> _Working data_:
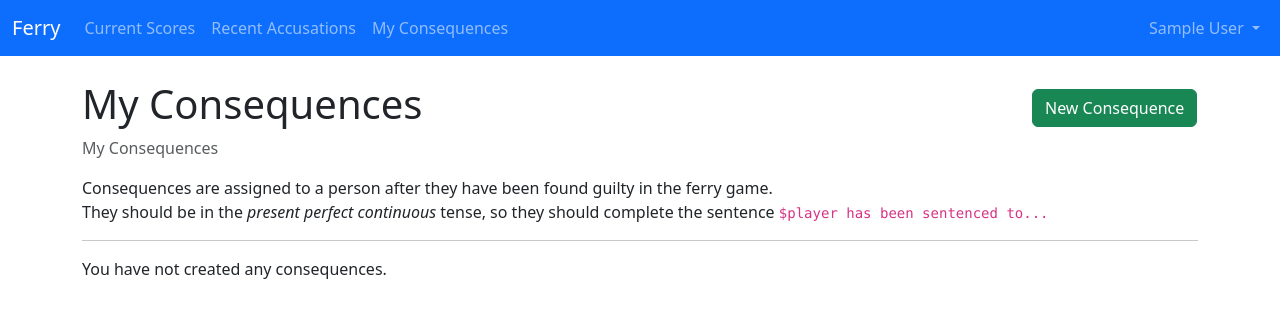
After one commit to trickeydan/ferry-api, a Django app: page /consequences/ in a window 1280 px wide. The commit adds this page. Shown: the top 318 px of the page. Run offline with Django 5.2, Linux system fonts and the light colour scheme; a user stored in the database is signed in; tables that the repository leaves empty hold one stand-in row (values such as "Sample post"); data that the repository does not hold is empty; parts of the project's set-up code (start-up, migrations or seed data) failed here and were passed over.

Commit message:
More stuff

```diff
--- a/ferry/court/models.py
+++ b/ferry/court/models.py
@@ -31,7 +31,7 @@ ConsequenceManager = models.Manager.from_queryset(ConsequenceQuerySet)
 
 class Consequence(models.Model):
     id = models.UUIDField(verbose_name="ID", primary_key=True, default=uuid.uuid4, editable=False)
-    content = models.CharField(max_length=255)
+    content = models.CharField(max_length=255, unique=True)
     is_enabled = models.BooleanField(default=True)
     created_by = models.ForeignKey("accounts.Person", on_delete=models.PROTECT, related_name="consequences")
     created_at = models.DateTimeField(auto_now_add=True, editable=False)
@@ -117,7 +117,7 @@ RatificationManager = models.Manager.from_queryset(RatificationQuerySet)
 class Ratification(models.Model):
     id = models.UUIDField(verbose_name="ID", primary_key=True, default=uuid.uuid4, editable=False)
     accusation = models.OneToOneField(Accusation, on_delete=models.CASCADE, related_name="ratification")
-    consequence = models.ForeignKey(Consequence, on_delete=models.PROTECT, related_name="+")
+    consequence = models.ForeignKey(Consequence, on_delete=models.PROTECT, related_name="ratifications")
     created_by = models.ForeignKey("accounts.Person", on_delete=models.PROTECT, related_name="ratifications")
     created_at = models.DateTimeField(auto_now_add=True, editable=False)
     updated_at = models.DateTimeField(auto_now=True, editable=False)
--- a/ferry/court/urls.py
+++ b/ferry/court/urls.py
@@ -8,4 +8,6 @@ urlpatterns = [
     path("", views.ScoreboardView.as_view(), name="scoreboard"),
     path("scores/<uuid:pk>/", views.PersonScoreView.as_view(), name="person_score"),
     path("accusations/", views.RecentAccusationsView.as_view(), name="recent-accusations"),
+    path("consequences/", views.ConsequenceListView.as_view(), name="consequence-list"),
+    path("consequences/new/", views.ConsequenceCreateView.as_view(), name="consequence-create"),
 ]
--- a/ferry/court/views.py
+++ b/ferry/court/views.py
@@ -1,13 +1,17 @@
 from typing import Any, cast
 
+from django.contrib import messages
 from django.contrib.auth.mixins import LoginRequiredMixin
 from django.db import models
 from django.db.models.functions import DenseRank
-from django.views.generic import DetailView, ListView
+from django.http import HttpResponse
+from django.urls import reverse_lazy
+from django.views.generic import CreateView, DetailView, ListView
 
 from ferry.accounts.models import Person, PersonQuerySet
+from ferry.court.forms import ConsequenceCreateForm
 
-from .models import Accusation
+from .models import Accusation, Consequence
 
 
 class ScoreboardView(LoginRequiredMixin, ListView):
@@ -51,3 +55,37 @@ class RecentAccusationsView(LoginRequiredMixin, ListView):
         qs = Accusation.objects.for_user(self.request.user)
         qs = qs.order_by("-created_at")
         return qs
+
+
+class ConsequenceListView(LoginRequiredMixin, ListView):
+    template_name = "court/consequence_list.html"
+
+    def get_queryset(self) -> models.QuerySet[Any]:
+        assert self.request.user.is_authenticated
+        qs = Consequence.objects.for_user(self.request.user)
+
+        # Apply additional filter for superusers.
+        qs = qs.filter(created_by=self.request.user.person)
+
+        qs = qs.annotate(victim_count=models.Count("ratifications"))
+        qs = qs.order_by("-is_enabled", "content")
+        return qs
+
+
+class ConsequenceCreateView(LoginRequiredMixin, CreateView):
+    template_name = "court/consequence_create.html"
+    model = Consequence
+    form_class = ConsequenceCreateForm
+    success_url = reverse_lazy("court:consequence-list")
+
+    def get_form_kwargs(self) -> dict[str, Any]:
+        assert self.request.user.is_authenticated
+        assert self.request.user.person
+
+        kwargs = super().get_form_kwargs()
+        kwargs["person"] = self.request.user.person
+        return kwargs
+
+    def form_valid(self, form: ConsequenceCreateForm) -> HttpResponse:
+        messages.info(self.request, "Successfully created consequence.")
+        return super().form_valid(form)
--- a/ferry/templates/base.html
+++ b/ferry/templates/base.html
@@ -8,11 +8,18 @@
   </head>
   <body>
     {% include "inc/nav.html" %}
-    <div class="container">
-      <h1>{% block page_title %}{% endblock %}</h1>
+    <main class="container">
+      <div class="row">
+        <div class="col">
+          <h1>{% block page_title %}{% endblock %}</h1>
+        </div>
+        <div class="col-2 align-self-center">
+          {% block buttons %}{% endblock %}
+        </div>
+      </div>
       {% include "inc/messages.html" %}
       {% block content %}{% endblock %}
-    </div>
+    </main>
     <script src="https://cdn.jsdelivr.net/npm/bootstrap@5.3.3/dist/js/bootstrap.bundle.min.js" integrity="sha384-YvpcrYf0tY3lHB60NNkmXc5s9fDVZLESaAA55NDzOxhy9GkcIdslK1eN7N6jIeHz" crossorigin="anonymous"></script>
   </body>
 </html>
--- /dev/null
+++ b/ferry/templates/court/consequence_list.html
@@ -0,0 +1,44 @@
+{% extends "base.html" %}
+{% load static %}
+
+{% block title %}My Consequences{% endblock %}
+{% block page_title %}My Consequences{% endblock %}
+
+{% block buttons %}
+  <a class="btn btn-success" href="{% url 'court:consequence-create' %}">New Consequence</a>
+{% endblock %}
+
+{% block content %}
+  <nav aria-label="breadcrumb">
+    <ol class="breadcrumb">
+      <li class="breadcrumb-item active" aria-current="page">My Consequences</li>
+    </ol>
+  </nav>
+  <p>
+    Consequences are assigned to a person after they have been found guilty in the ferry game. <br/>
+    They should be in the <em>present perfect continuous</em> tense, so they should complete the sentence <code>$player has been sentenced to...</code>
+  </p>
+  <hr>
+  {% if object_list %}
+    <table class="table">
+      <thead>
+        <tr>
+          <th scope="col">Consequence</th>
+          <th scope="col">Enabled</th>
+          <th scope="col">Victim Count</th>
+        </tr>
+      </thead>
+      <tbody>
+        {% for consequence in object_list %}
+          <tr>
+            <th scope="row">{{ consequence.content }}</th>
+            <td>{% if consequence.is_enabled %}✅{% else %}❌{% endif %}</td>
+            <td>{{ consequence.victim_count }}</td>
+          </tr>
+        {% endfor %}
+      </tbody>
+    </table>
+  {% else %}
+    <p>You have not created any consequences.</p>
+  {% endif %}
+{% endblock %}
--- a/ferry/templates/inc/nav.html
+++ b/ferry/templates/inc/nav.html
@@ -10,6 +10,7 @@
           {% if request.user.person %}
             <a class="nav-link" aria-current="page" href="{% url 'court:scoreboard' %}">Current Scores</a>
             <a class="nav-link" aria-current="page" href="{% url 'court:recent-accusations' %}">Recent Accusations</a>
+            <a class="nav-link" aria-current="page" href="{% url 'court:consequence-list' %}">My Consequences</a>
           {% endif %}
         </ul>
 
```
Also changed, not shown: ferry/court/forms.py (added, +33 -0 lines), ferry/templates/court/consequence_create.html (added, +15 -0 lines), ferry/court/migrations/0005_ensure_sentences_are_unique.py (added).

> _Exercise requirements_:
Reproduce the material in full, word for word, and omit the pictures.

> _Solution_:
After one commit to trickeydan/ferry-api, a Django app: page /consequences/ in a window 1280 px wide. The commit adds this page. Shown: the top 318 px of the page. Run offline with Django 5.2, Linux system fonts and the light colour scheme; a user stored in the database is signed in; tables that the repository leaves empty hold one stand-in row (values such as "Sample post"); data that the repository does not hold is empty; parts of the project's set-up code (start-up, migrations or seed data) failed here and were passed over.

Commit message:
More stuff

```diff
--- a/ferry/court/models.py
+++ b/ferry/court/models.py
@@ -31,7 +31,7 @@ ConsequenceManager = models.Manager.from_queryset(ConsequenceQuerySet)
 
 class Consequence(models.Model):
     id = models.UUIDField(verbose_name="ID", primary_key=True, default=uuid.uuid4, editable=False)
-    content = models.CharField(max_length=255)
+    content = models.CharField(max_length=255, unique=True)
     is_enabled = models.BooleanField(default=True)
     created_by = models.ForeignKey("accounts.Person", on_delete=models.PROTECT, related_name="consequences")
     created_at = models.DateTimeField(auto_now_add=True, editable=False)
@@ -117,7 +117,7 @@ RatificationManager = models.Manager.from_queryset(RatificationQuerySet)
 class Ratification(models.Model):
     id = models.UUIDField(verbose_name="ID", primary_key=True, default=uuid.uuid4, editable=False)
     accusation = models.OneToOneField(Accusation, on_delete=models.CASCADE, related_name="ratification")
-    consequence = models.ForeignKey(Consequence, on_delete=models.PROTECT, related_name="+")
+    consequence = models.ForeignKey(Consequence, on_delete=models.PROTECT, related_name="ratifications")
     created_by = models.ForeignKey("accounts.Person", on_delete=models.PROTECT, related_name="ratifications")
     created_at = models.DateTimeField(auto_now_add=True, editable=False)
     updated_at = models.DateTimeField(auto_now=True, editable=False)
--- a/ferry/court/urls.py
+++ b/ferry/court/urls.py
@@ -8,4 +8,6 @@ urlpatterns = [
     path("", views.ScoreboardView.as_view(), name="scoreboard"),
     path("scores/<uuid:pk>/", views.PersonScoreView.as_view(), name="person_score"),
     path("accusations/", views.RecentAccusationsView.as_view(), name="recent-accusations"),
+    path("consequences/", views.ConsequenceListView.as_view(), name="consequence-list"),
+    path("consequences/new/", views.ConsequenceCreateView.as_view(), name="consequence-create"),
 ]
--- a/ferry/court/views.py
+++ b/ferry/court/views.py
@@ -1,13 +1,17 @@
 from typing import Any, cast
 
+from django.contrib import messages
 from django.contrib.auth.mixins import LoginRequiredMixin
 from django.db import models
 from django.db.models.functions import DenseRank
-from django.views.generic import DetailView, ListView
+from django.http import HttpResponse
+from django.urls import reverse_lazy
+from django.views.generic import CreateView, DetailView, ListView
 
 from ferry.accounts.models import Person, PersonQuerySet
+from ferry.court.forms import ConsequenceCreateForm
 
-from .models import Accusation
+from .models import Accusation, Consequence
 
 
 class ScoreboardView(LoginRequiredMixin, ListView):
@@ -51,3 +55,37 @@ class RecentAccusationsView(LoginRequiredMixin, ListView):
         qs = Accusation.objects.for_user(self.request.user)
         qs = qs.order_by("-created_at")
         return qs
+
+
+class ConsequenceListView(LoginRequiredMixin, ListView):
+    template_name = "court/consequence_list.html"
+
+    def get_queryset(self) -> models.QuerySet[Any]:
+        assert self.request.user.is_authenticated
+        qs = Consequence.objects.for_user(self.request.user)
+
+        # Apply additional filter for superusers.
+        qs = qs.filter(created_by=self.request.user.person)
+
+        qs = qs.annotate(victim_count=models.Count("ratifications"))
+        qs = qs.order_by("-is_enabled", "content")
+        return qs
+
+
+class ConsequenceCreateView(LoginRequiredMixin, CreateView):
+    template_name = "court/consequence_create.html"
+    model = Consequence
+    form_class = ConsequenceCreateForm
+    success_url = reverse_lazy("court:consequence-list")
+
+    def get_form_kwargs(self) -> dict[str, Any]:
+        assert self.request.user.is_authenticated
+        assert self.request.user.person
+
+        kwargs = super().get_form_kwargs()
+        kwargs["person"] = self.request.user.person
+        return kwargs
+
+    def form_valid(self, form: ConsequenceCreateForm) -> HttpResponse:
+        messages.info(self.request, "Successfully created consequence.")
+        return super().form_valid(form)
--- a/ferry/templates/base.html
+++ b/ferry/templates/base.html
@@ -8,11 +8,18 @@
   </head>
   <body>
     {% include "inc/nav.html" %}
-    <div class="container">
-      <h1>{% block page_title %}{% endblock %}</h1>
+    <main class="container">
+      <div class="row">
+        <div class="col">
+          <h1>{% block page_title %}{% endblock %}</h1>
+        </div>
+        <div class="col-2 align-self-center">
+          {% block buttons %}{% endblock %}
+        </div>
+      </div>
       {% include "inc/messages.html" %}
       {% block content %}{% endblock %}
-    </div>
+    </main>
     <script src="https://cdn.jsdelivr.net/npm/bootstrap@5.3.3/dist/js/bootstrap.bundle.min.js" integrity="sha384-YvpcrYf0tY3lHB60NNkmXc5s9fDVZLESaAA55NDzOxhy9GkcIdslK1eN7N6jIeHz" crossorigin="anonymous"></script>
   </body>
 </html>
--- /dev/null
+++ b/ferry/templates/court/consequence_list.html
@@ -0,0 +1,44 @@
+{% extends "base.html" %}
+{% load static %}
+
+{% block title %}My Consequences{% endblock %}
+{% block page_title %}My Consequences{% endblock %}
+
+{% block buttons %}
+  <a class="btn btn-success" href="{% url 'court:consequence-create' %}">New Consequence</a>
+{% endblock %}
+
+{% block content %}
+  <nav aria-label="breadcrumb">
+    <ol class="breadcrumb">
+      <li class="breadcrumb-item active" aria-current="page">My Consequences</li>
+    </ol>
+  </nav>
+  <p>
+    Consequences are assigned to a person after they have been found guilty in the ferry game. <br/>
+    They should be in the <em>present perfect continuous</em> tense, so they should complete the sentence <code>$player has been sentenced to...</code>
+  </p>
+  <hr>
+  {% if object_list %}
+    <table class="table">
+      <thead>
+        <tr>
+          <th scope="col">Consequence</th>
+          <th scope="col">Enabled</th>
+          <th scope="col">Victim Count</th>
+        </tr>
+      </thead>
+      <tbody>
+        {% for consequence in object_list %}
+          <tr>
+            <th scope="row">{{ consequence.content }}</th>
+            <td>{% if consequence.is_enabled %}✅{% else %}❌{% endif %}</td>
+            <td>{{ consequence.victim_count }}</td>
+          </tr>
+        {% endfor %}
+      </tbody>
+    </table>
+  {% else %}
+    <p>You have not created any consequences.</p>
+  {% endif %}
+{% endblock %}
--- a/ferry/templates/inc/nav.html
+++ b/ferry/templates/inc/nav.html
@@ -10,6 +10,7 @@
           {% if request.user.person %}
             <a class="nav-link" aria-current="page" href="{% url 'court:scoreboard' %}">Current Scores</a>
             <a class="nav-link" aria-current="page" href="{% url 'court:recent-accusations' %}">Recent Accusations</a>
+            <a class="nav-link" aria-current="page" href="{% url 'court:consequence-list' %}">My Consequences</a>
           {% endif %}
         </ul>
 
```
Also changed, not shown: ferry/court/forms.py (added, +33 -0 lines), ferry/templates/court/consequence_create.html (added, +15 -0 lines), ferry/court/migrations/0005_ensure_sentences_are_unique.py (added).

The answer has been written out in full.